The humble red-badged pint-sized performance Honda line has always been associated with front-wheel drive. And while this hasn't necessarily been a talking point for past Civic Type Rs, it's starting to become one as, one by one, all of its main rivals gravitate to all-wheel drive.
A recent Automotive News interview has further fanned that flame, with the Civic's chief engineer Hideki Matsumoto confirming that more Civic Type R models are on their way in support of the incoming new model (the first of which landed in NZ just recently).
“We’re hoping that by gradually putting out more [variants] that we’ll be able to maintain a more stable sales volume,” Matsumoto said, through an interpreter.
Reports have said that the lead priority for Honda is to produce a somehow even-more-bonkers Type R with increased power, as well as a more, um, sensible version that Matsumoto said will focus “more on the grand touring aspect”.

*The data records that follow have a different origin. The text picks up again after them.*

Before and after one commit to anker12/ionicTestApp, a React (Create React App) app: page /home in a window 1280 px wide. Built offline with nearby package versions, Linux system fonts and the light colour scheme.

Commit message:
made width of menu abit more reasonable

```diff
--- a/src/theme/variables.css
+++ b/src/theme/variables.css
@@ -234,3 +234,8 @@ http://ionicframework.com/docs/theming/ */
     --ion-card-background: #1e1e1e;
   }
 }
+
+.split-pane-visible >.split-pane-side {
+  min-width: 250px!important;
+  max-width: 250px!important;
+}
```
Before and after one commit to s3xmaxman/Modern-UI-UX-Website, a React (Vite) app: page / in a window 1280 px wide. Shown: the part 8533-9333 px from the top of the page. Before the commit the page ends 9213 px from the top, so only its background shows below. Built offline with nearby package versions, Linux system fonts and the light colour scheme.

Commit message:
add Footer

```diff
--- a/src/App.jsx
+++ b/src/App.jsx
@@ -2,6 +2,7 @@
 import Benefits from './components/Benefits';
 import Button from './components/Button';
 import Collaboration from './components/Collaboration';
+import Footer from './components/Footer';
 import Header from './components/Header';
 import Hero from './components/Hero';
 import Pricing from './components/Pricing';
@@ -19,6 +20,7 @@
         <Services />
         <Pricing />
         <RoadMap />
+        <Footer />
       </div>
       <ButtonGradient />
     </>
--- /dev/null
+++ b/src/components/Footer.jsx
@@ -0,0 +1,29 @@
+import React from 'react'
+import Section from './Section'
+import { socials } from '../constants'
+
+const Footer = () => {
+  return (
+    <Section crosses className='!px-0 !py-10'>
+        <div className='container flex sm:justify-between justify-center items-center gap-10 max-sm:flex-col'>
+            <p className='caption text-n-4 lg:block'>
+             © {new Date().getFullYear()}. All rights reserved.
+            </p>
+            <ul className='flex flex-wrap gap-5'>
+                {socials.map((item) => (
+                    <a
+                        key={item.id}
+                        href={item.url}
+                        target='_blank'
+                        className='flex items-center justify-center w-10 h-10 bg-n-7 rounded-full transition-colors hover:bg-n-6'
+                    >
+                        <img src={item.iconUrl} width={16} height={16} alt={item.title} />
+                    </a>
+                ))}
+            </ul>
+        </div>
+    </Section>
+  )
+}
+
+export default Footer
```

To date the all-wheel drive tag is purely speculation, although it does make sense. Having seen the hot hatch in person, it's very hard to see how else they could extract more pace from a car that's already chiseled on every surface to achieve performance, and already has enough power to school a host of more fancied cars around the Nürburgring.
So, should they do it?
Well, they've done it before. Both the Japanese and European Type Rs from two generations ago (that's the FD2 and the FN2) later rolled out with their own respective 'full milk' Mugen versions — given the 'RR' moniker. They're now rather sought after, with a couple of FD2 RRs lurking around Kiwi streets.
And also, spreading out the love with more models is a sound recipe for profit — even if it's at the expense of the Type R's exclusivity. It really comes down to whether Honda are willing to let go of the front-wheel drive format that's seen the Civic Type R become such a hallowed car among its die-hard fans.
I can only imagine the amount of times Porsche have been tempted to move the engine of the 911 from the back to the front...